March 10, 2017

By Ana Gomez Salcido

The South County Economic Development Council (SCEDC) launched a survey to quantify the economic impact of the border closures due to protests at the San Ysidro Port of Entry.

The entry to Mexico through the San Ysidro Port of Entry has been closed for periods of several hours during a series of protests held almost every Sunday of this year at El Chaparral facilities on the Mexican side. The protests are against the rise of the price of gasoline in Mexico, which has increased up to 20 percent this year.

During the border closures, Caltrans has directed the traffic going south to the Otay Mesa Port of Entry, where the crossing is open to Mexico.
“I think people don’t understand that the protests at the border may have an economic impact for some of the business on the surrounding communities,” said Cindy Gompper-Graves, president and CEO of South County EDC. “We are trying to determine if there is a positive or negative economic impact on the business close to the border on both sides.”

The survey started a month ago, and it’s projected to continue throughout March. Residents and business owners can participate. Members of South County EDC have visited local businesses to do the survey, and the survey can also be done through their website, http://www.southcountyedc.com/. The survey takes approximately three minutes to complete. So far, over 300 people have participated.
Gompper-Graves said they don’t have any results yet, but have seen a mix of responses. Some responses are positive while other answers are negative.

“Some businessmen have said the closures are positive because Tijuana visitors stay longer in San Diego, and go to have dinner while they wait for the border to open up,” Gompper-Graves said. “We have also seen responses about a negative economic impact.”
The final results of the economic impact of the border closures caused by protests will be available for the public on the first week of April.

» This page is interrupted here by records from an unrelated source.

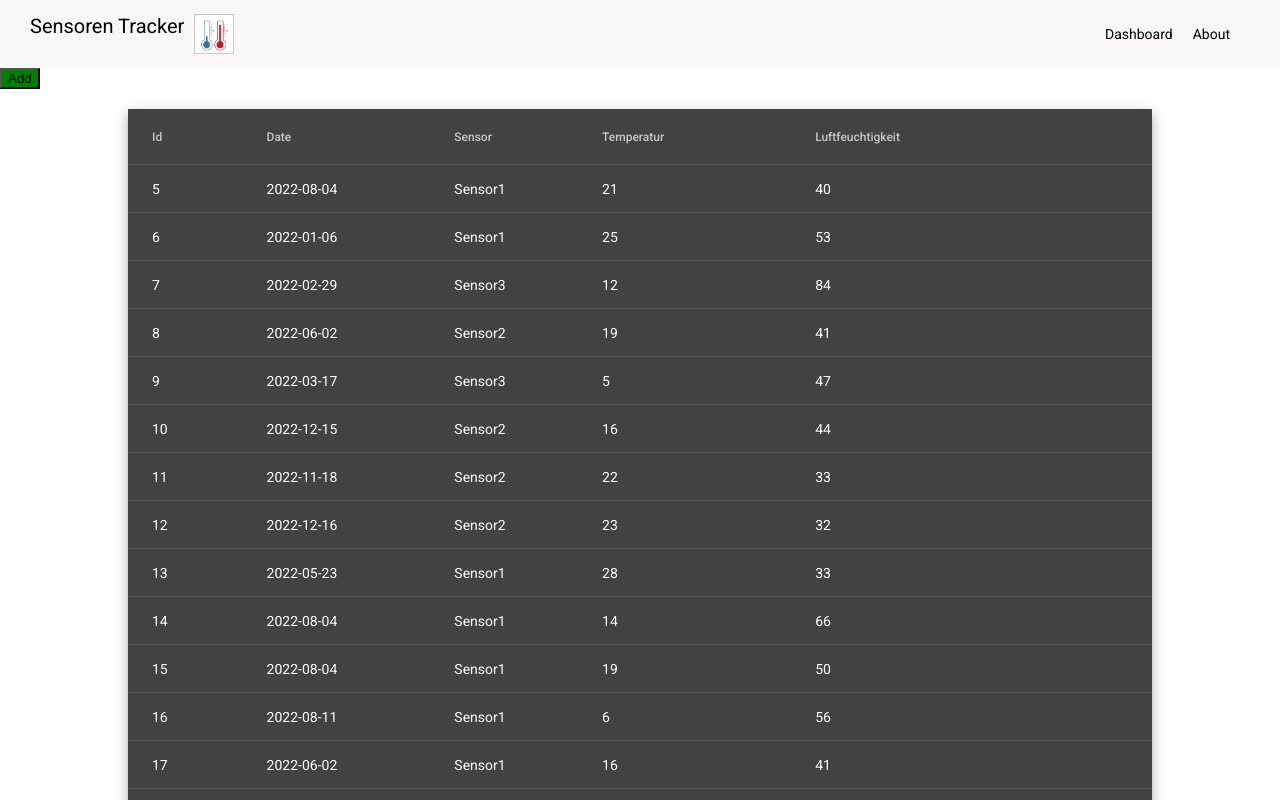
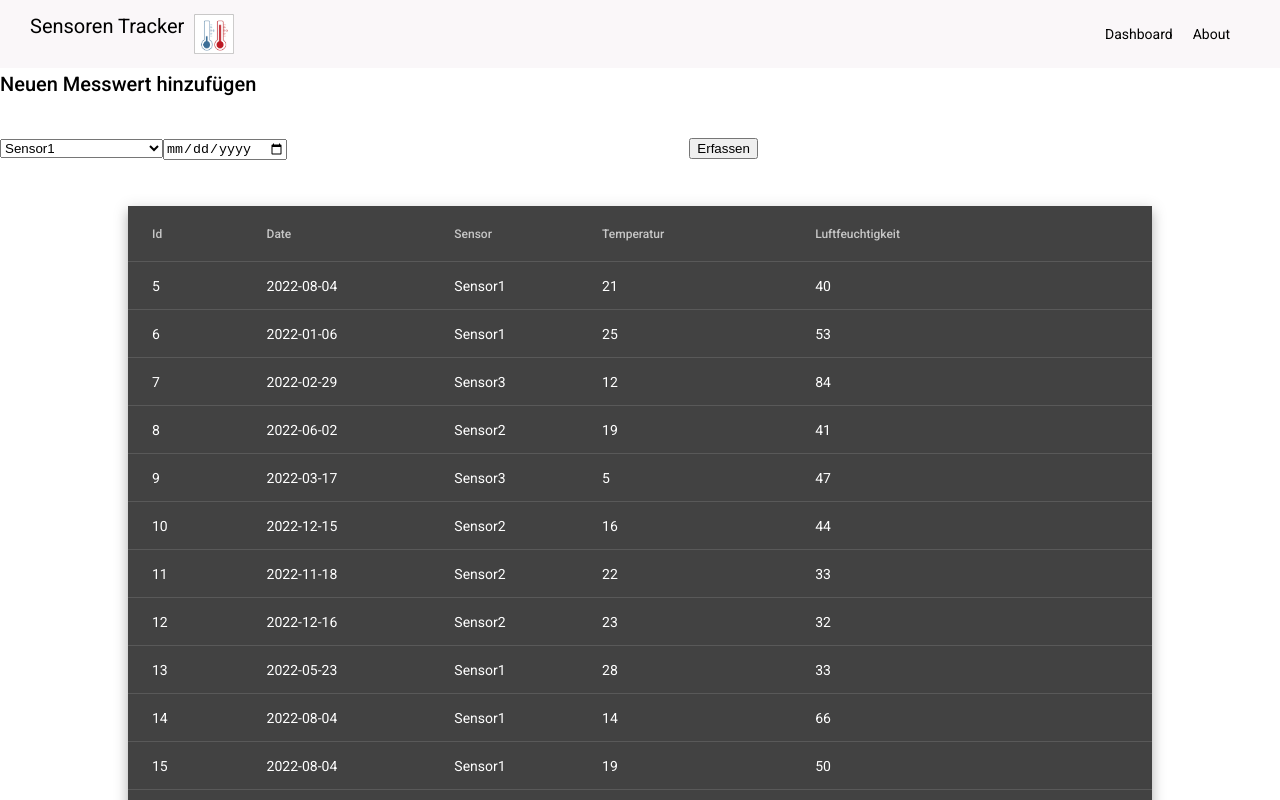
Before and after one commit to KlausFreitag/BSWE3HIDAngular, an Angular app: page / in a window 1280 px wide. Shown: the top 800 px of the page. Built offline with nearby package versions, Linux system fonts and the light colour scheme; data requests are answered from the project's data file.

Commit message:
remove toggle button

```diff
--- a/src/app/dashboard/add-sensors-data/add-sensors-data.component.html
+++ b/src/app/dashboard/add-sensors-data/add-sensors-data.component.html
@@ -1,9 +1,9 @@
-<app-button
+<!--app-button
   color="{{ showAddTask ? 'red' : 'green' }}"
   text="{{ showAddTask ? 'Close' : 'Add' }}"
   (btnClick)="toggleAddTask()"
-></app-button>
-<form [formGroup]="sensorenDataForm" (ngSubmit)="onSubmit()" *ngIf="showAddTask">
+></app-button-->
+<form [formGroup]="sensorenDataForm" (ngSubmit)="onSubmit()">
   <h2>Neuen Messwert hinzufügen</h2>
   <!-- https://www.youtube.com/watch?v=q30hfiS8GG8 -->
 
--- a/src/app/dashboard/add-sensors-data/add-sensors-data.component.ts
+++ b/src/app/dashboard/add-sensors-data/add-sensors-data.component.ts
@@ -12,7 +12,7 @@ export class AddSensorsDataComponent implements OnInit {
 
   constructor(public storeService: StoreService, private formBuilder: UntypedFormBuilder, public backendService: BackendService) { }
   public sensorenDataForm: any;
-  public showAddTask: boolean = false;
+  //public showAddTask: boolean = false;
 
   ngOnInit(): void {
     this.sensorenDataForm = this.formBuilder.group({
@@ -30,7 +30,8 @@ export class AddSensorsDataComponent implements OnInit {
     }
   }
 
+  /**
   toggleAddTask() {
     this.showAddTask = !this.showAddTask;
-  }
+  } */
 }
```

“At this moment, is inappropriate for us to say that there has to be a change on the protests. We first need to know if there is a negative impact on the economy of the surrounding businesses,” Gompper-Graves added. “We are not saying the protests are wrong. We just want the people to understand that there are other ways to send a message, if the protests at the border are making a negative impact.”
This is not the first survey done by the SCEDC on the Tijuana-San Diego region. The SCEDC has done several surveys focused on the cross border issues.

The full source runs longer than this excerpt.